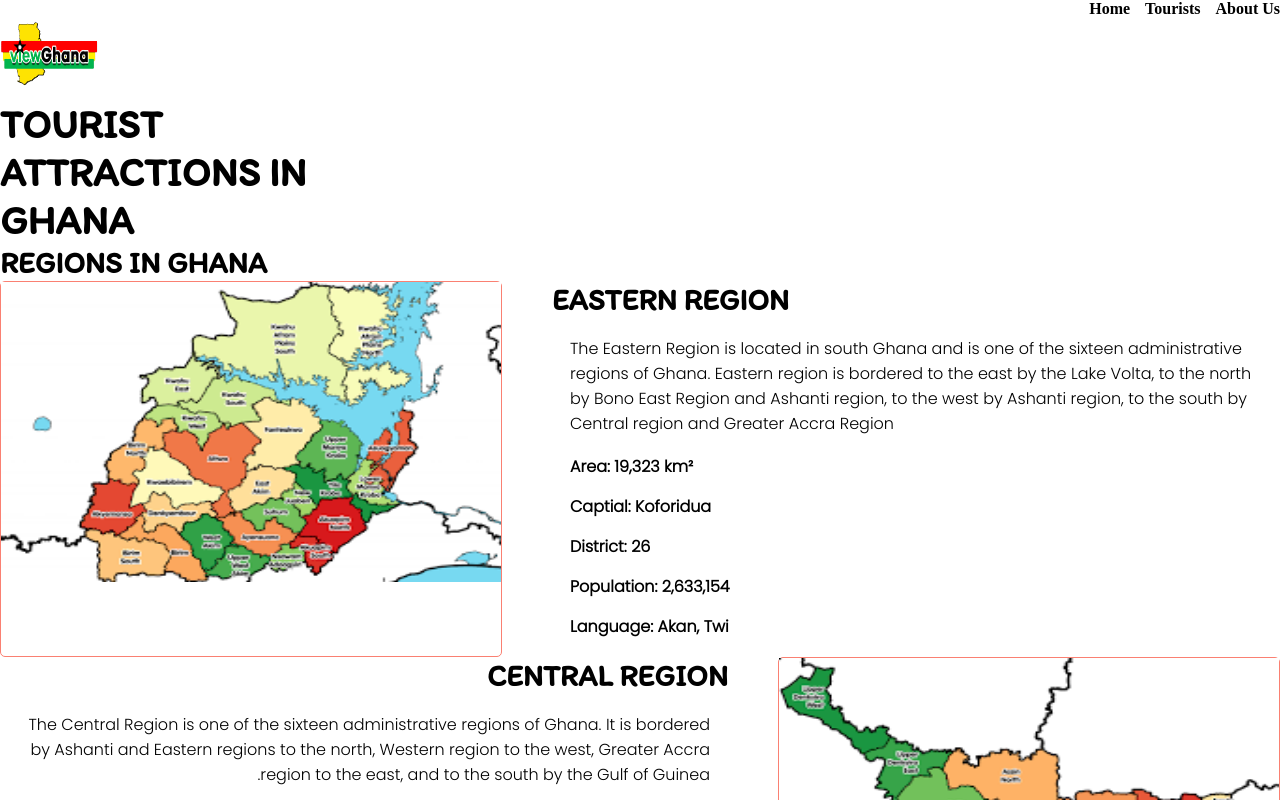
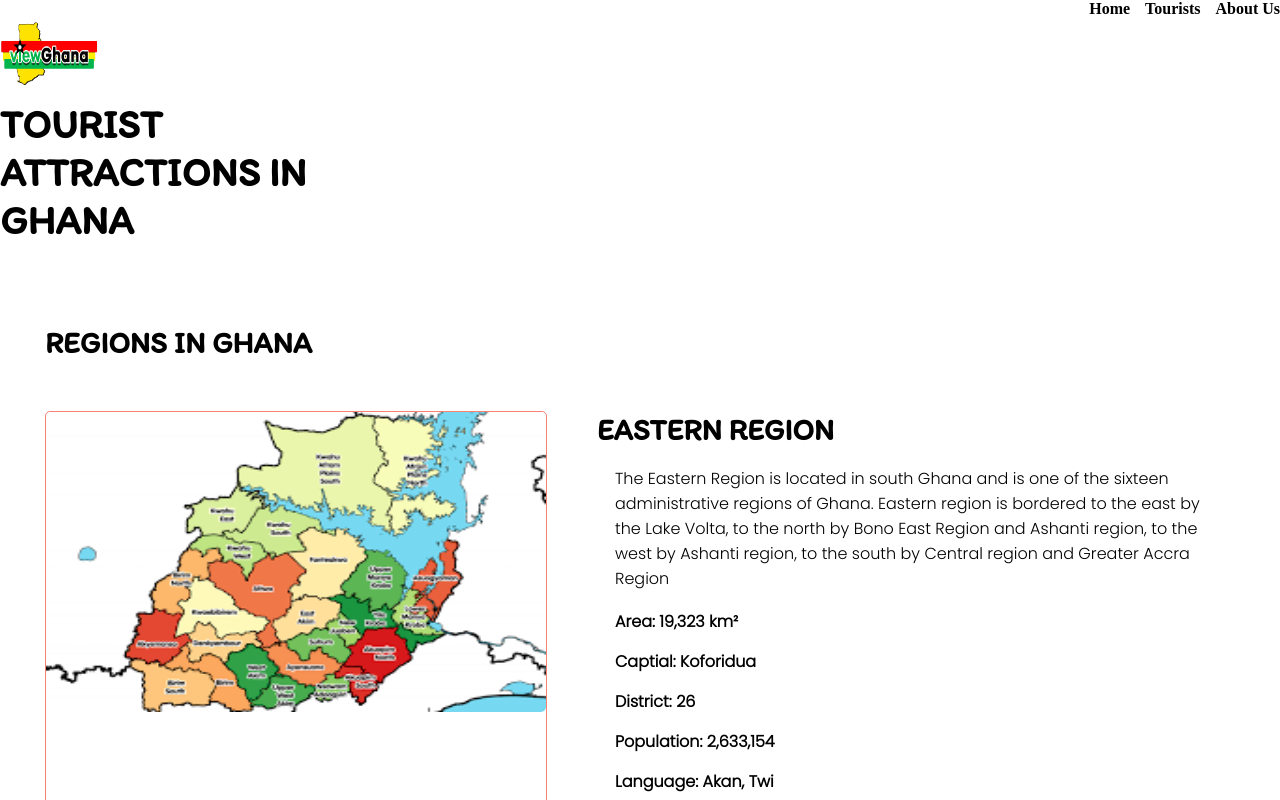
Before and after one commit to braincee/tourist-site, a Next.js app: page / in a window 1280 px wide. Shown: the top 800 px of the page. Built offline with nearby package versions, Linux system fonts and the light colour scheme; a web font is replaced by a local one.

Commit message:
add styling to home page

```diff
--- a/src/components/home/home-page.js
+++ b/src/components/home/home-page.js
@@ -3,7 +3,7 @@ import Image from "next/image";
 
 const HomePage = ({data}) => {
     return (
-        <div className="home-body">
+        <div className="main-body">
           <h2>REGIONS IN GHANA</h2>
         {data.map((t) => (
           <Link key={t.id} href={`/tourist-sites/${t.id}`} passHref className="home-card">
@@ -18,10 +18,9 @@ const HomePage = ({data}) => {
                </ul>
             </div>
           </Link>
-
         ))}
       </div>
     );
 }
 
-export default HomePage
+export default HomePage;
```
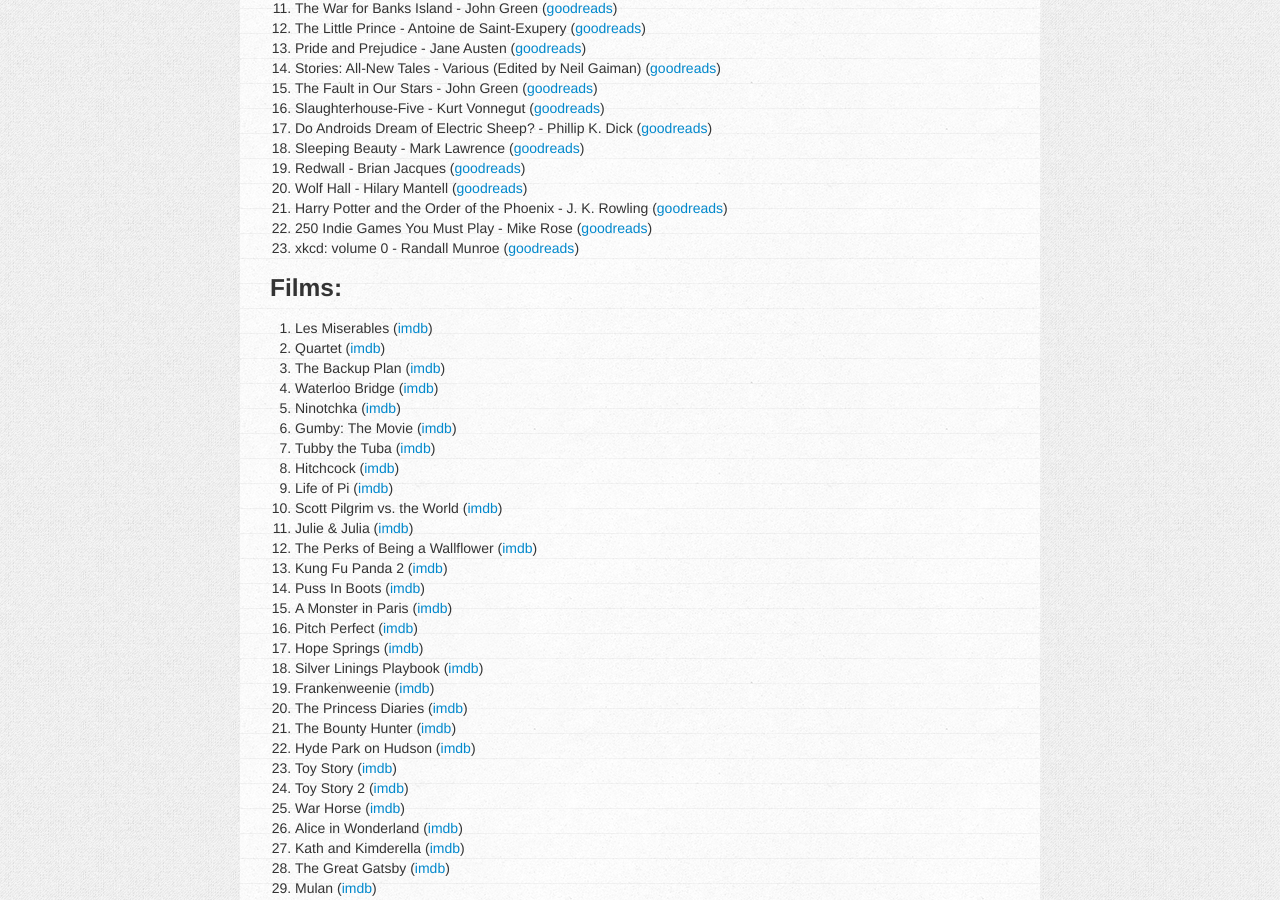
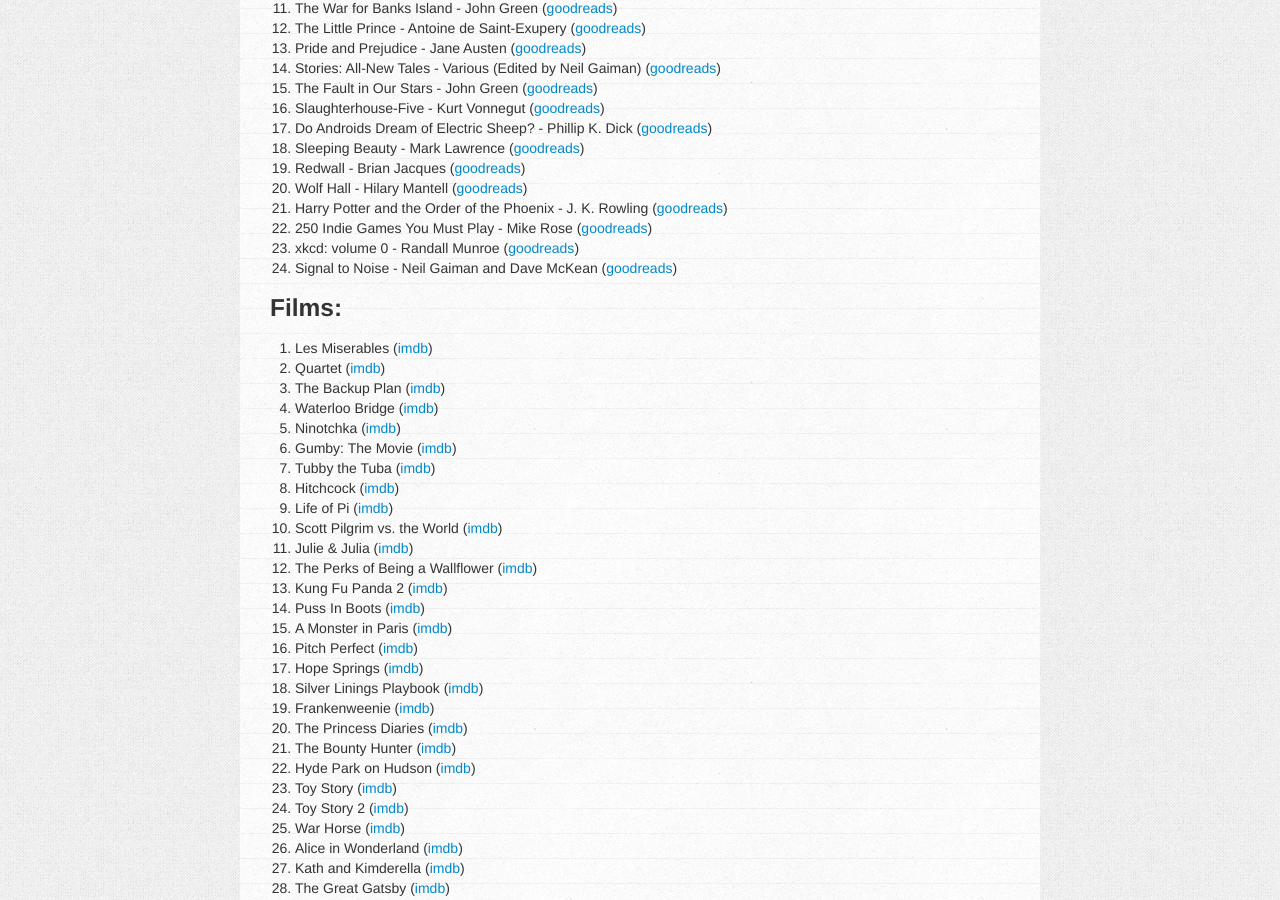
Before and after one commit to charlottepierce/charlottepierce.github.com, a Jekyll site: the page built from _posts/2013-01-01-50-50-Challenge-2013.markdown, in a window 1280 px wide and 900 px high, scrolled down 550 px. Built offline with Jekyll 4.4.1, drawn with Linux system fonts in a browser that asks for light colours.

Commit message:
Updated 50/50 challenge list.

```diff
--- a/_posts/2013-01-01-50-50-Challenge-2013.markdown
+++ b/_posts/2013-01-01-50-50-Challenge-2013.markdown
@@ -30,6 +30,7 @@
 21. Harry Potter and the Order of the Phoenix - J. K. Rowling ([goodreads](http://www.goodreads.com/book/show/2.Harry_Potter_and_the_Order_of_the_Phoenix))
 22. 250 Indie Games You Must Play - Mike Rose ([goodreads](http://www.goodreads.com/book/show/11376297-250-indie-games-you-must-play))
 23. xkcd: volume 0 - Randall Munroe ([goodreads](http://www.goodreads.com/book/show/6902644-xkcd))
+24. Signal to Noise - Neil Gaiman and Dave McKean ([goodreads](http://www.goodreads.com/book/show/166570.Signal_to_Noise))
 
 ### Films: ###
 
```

Work item: Exclude the pictures and give back the rest of the data above exactly as written.

Task response:
Before and after one commit to braincee/tourist-site, a Next.js app: page / in a window 1280 px wide. Shown: the top 800 px of the page. Built offline with nearby package versions, Linux system fonts and the light colour scheme; a web font is replaced by a local one.

Commit message:
add styling to home page

```diff
--- a/src/components/home/home-page.js
+++ b/src/components/home/home-page.js
@@ -3,7 +3,7 @@ import Image from "next/image";
 
 const HomePage = ({data}) => {
     return (
-        <div className="home-body">
+        <div className="main-body">
           <h2>REGIONS IN GHANA</h2>
         {data.map((t) => (
           <Link key={t.id} href={`/tourist-sites/${t.id}`} passHref className="home-card">
@@ -18,10 +18,9 @@ const HomePage = ({data}) => {
                </ul>
             </div>
           </Link>
-
         ))}
       </div>
     );
 }
 
-export default HomePage
+export default HomePage;
```
Before and after one commit to charlottepierce/charlottepierce.github.com, a Jekyll site: the page built from _posts/2013-01-01-50-50-Challenge-2013.markdown, in a window 1280 px wide and 900 px high, scrolled down 550 px. Built offline with Jekyll 4.4.1, drawn with Linux system fonts in a browser that asks for light colours.

Commit message:
Updated 50/50 challenge list.

```diff
--- a/_posts/2013-01-01-50-50-Challenge-2013.markdown
+++ b/_posts/2013-01-01-50-50-Challenge-2013.markdown
@@ -30,6 +30,7 @@
 21. Harry Potter and the Order of the Phoenix - J. K. Rowling ([goodreads](http://www.goodreads.com/book/show/2.Harry_Potter_and_the_Order_of_the_Phoenix))
 22. 250 Indie Games You Must Play - Mike Rose ([goodreads](http://www.goodreads.com/book/show/11376297-250-indie-games-you-must-play))
 23. xkcd: volume 0 - Randall Munroe ([goodreads](http://www.goodreads.com/book/show/6902644-xkcd))
+24. Signal to Noise - Neil Gaiman and Dave McKean ([goodreads](http://www.goodreads.com/book/show/166570.Signal_to_Noise))
 
 ### Films: ###
 
```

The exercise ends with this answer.